Task item>
Every entry below should be restated word for word, except for its images.

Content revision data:
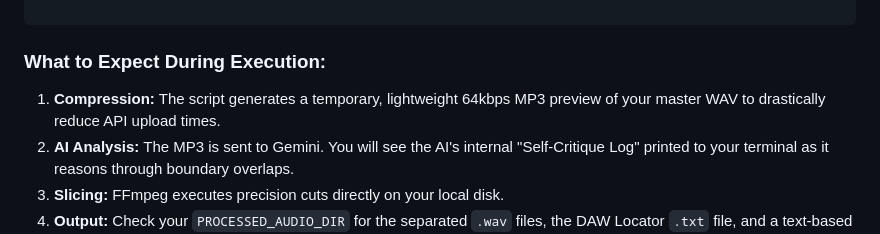
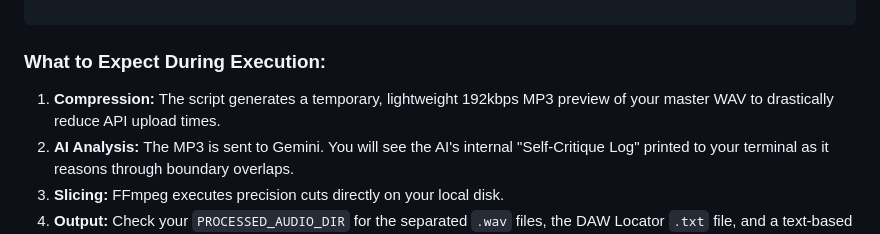
Before and after one commit to m4dc0w/song-recording-catalog-pipeline, a Markdown page: audio_segmentation/README.md, the part around the change. Drawn GitHub-style.

Commit message:
Update README.md from 64kbps -> 192kbps

```diff
--- a/audio_segmentation/README.md
+++ b/audio_segmentation/README.md
@@ -105,7 +105,7 @@ python3 audio_segmentation.py
 
 ### What to Expect During Execution:
 
-1. **Compression:** The script generates a temporary, lightweight 64kbps MP3 preview of your master WAV to drastically reduce API upload times.
+1. **Compression:** The script generates a temporary, lightweight 192kbps MP3 preview of your master WAV to drastically reduce API upload times.
 2. **AI Analysis:** The MP3 is sent to Gemini. You will see the AI's internal "Self-Critique Log" printed to your terminal as it reasons through boundary overlaps.
 3. **Slicing:** FFmpeg executes precision cuts directly on your local disk.
 4. **Output:** Check your `PROCESSED_AUDIO_DIR` for the separated `.wav` files, the DAW Locator `.txt` file, and a text-based Segmentation Audit Report.
```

Answer space>
Before and after one commit to m4dc0w/song-recording-catalog-pipeline, a Markdown page: audio_segmentation/README.md, the part around the change. Drawn GitHub-style.

Commit message:
Update README.md from 64kbps -> 192kbps

```diff
--- a/audio_segmentation/README.md
+++ b/audio_segmentation/README.md
@@ -105,7 +105,7 @@ python3 audio_segmentation.py
 
 ### What to Expect During Execution:
 
-1. **Compression:** The script generates a temporary, lightweight 64kbps MP3 preview of your master WAV to drastically reduce API upload times.
+1. **Compression:** The script generates a temporary, lightweight 192kbps MP3 preview of your master WAV to drastically reduce API upload times.
 2. **AI Analysis:** The MP3 is sent to Gemini. You will see the AI's internal "Self-Critique Log" printed to your terminal as it reasons through boundary overlaps.
 3. **Slicing:** FFmpeg executes precision cuts directly on your local disk.
 4. **Output:** Check your `PROCESSED_AUDIO_DIR` for the separated `.wav` files, the DAW Locator `.txt` file, and a text-based Segmentation Audit Report.
```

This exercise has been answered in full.